MATERIAL FOR THIS EXERCISE
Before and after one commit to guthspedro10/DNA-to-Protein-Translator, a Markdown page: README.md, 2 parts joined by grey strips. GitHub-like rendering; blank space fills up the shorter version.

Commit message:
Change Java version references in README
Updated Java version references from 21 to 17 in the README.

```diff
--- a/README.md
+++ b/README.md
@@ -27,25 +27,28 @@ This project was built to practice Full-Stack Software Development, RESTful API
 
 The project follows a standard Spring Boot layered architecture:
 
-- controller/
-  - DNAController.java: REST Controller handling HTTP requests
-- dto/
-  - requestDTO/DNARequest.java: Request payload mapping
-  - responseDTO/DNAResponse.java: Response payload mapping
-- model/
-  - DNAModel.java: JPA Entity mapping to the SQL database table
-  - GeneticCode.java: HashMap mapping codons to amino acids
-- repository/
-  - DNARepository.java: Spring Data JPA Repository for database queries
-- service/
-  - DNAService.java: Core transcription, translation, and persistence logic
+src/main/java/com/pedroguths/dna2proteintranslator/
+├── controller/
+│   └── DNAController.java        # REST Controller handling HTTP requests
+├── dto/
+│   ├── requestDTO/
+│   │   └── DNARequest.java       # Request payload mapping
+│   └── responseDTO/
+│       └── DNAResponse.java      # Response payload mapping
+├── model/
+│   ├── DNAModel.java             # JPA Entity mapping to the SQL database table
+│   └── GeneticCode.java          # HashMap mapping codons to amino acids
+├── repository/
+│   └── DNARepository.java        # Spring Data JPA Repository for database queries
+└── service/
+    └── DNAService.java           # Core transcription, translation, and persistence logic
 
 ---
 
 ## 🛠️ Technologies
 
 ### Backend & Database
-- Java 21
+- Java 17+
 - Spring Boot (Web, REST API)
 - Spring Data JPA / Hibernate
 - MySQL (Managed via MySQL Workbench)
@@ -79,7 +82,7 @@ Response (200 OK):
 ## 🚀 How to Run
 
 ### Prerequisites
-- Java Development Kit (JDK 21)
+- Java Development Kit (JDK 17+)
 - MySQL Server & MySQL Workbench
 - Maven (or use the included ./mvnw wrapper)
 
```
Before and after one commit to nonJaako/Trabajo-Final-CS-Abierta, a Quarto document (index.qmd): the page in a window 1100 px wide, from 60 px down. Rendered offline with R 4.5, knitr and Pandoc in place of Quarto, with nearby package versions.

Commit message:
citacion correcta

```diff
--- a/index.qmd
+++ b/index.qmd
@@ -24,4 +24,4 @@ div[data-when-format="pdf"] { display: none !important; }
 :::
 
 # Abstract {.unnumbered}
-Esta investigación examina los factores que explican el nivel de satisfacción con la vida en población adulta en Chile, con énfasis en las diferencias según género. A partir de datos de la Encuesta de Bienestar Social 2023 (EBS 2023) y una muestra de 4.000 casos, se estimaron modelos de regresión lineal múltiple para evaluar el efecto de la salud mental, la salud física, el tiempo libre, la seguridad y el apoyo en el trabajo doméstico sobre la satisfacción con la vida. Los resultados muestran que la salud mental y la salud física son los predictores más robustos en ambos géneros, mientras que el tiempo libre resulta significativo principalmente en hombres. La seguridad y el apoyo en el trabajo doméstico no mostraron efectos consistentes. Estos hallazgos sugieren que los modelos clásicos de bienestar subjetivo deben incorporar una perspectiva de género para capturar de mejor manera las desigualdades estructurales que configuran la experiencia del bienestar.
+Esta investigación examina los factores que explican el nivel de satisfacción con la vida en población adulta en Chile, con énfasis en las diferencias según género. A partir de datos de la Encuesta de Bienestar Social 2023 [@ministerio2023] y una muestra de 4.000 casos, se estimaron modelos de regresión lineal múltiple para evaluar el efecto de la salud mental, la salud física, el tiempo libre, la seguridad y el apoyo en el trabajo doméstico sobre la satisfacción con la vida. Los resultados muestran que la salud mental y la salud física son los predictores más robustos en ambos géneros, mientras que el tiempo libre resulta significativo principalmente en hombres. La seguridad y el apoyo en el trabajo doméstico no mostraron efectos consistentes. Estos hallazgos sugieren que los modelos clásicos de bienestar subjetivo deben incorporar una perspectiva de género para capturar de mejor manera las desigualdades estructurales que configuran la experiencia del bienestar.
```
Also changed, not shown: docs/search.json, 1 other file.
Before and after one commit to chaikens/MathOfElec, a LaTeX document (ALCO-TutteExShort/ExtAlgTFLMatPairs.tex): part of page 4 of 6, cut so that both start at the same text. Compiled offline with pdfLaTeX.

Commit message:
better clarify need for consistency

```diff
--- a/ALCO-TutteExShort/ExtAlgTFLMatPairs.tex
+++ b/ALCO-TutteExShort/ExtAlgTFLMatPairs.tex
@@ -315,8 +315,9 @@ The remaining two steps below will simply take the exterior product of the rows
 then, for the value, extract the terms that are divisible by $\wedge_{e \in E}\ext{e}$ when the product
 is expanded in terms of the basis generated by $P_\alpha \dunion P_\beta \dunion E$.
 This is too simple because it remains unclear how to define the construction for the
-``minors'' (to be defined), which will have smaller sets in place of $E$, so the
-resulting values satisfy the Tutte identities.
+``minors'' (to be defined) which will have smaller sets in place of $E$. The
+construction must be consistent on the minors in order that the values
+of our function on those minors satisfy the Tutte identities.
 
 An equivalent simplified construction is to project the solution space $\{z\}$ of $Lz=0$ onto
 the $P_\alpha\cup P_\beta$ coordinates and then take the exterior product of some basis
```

WHAT IS NEEDED
Report how many lines of the listing carry the word "will", and add nothing.

COMPLETED TASK
3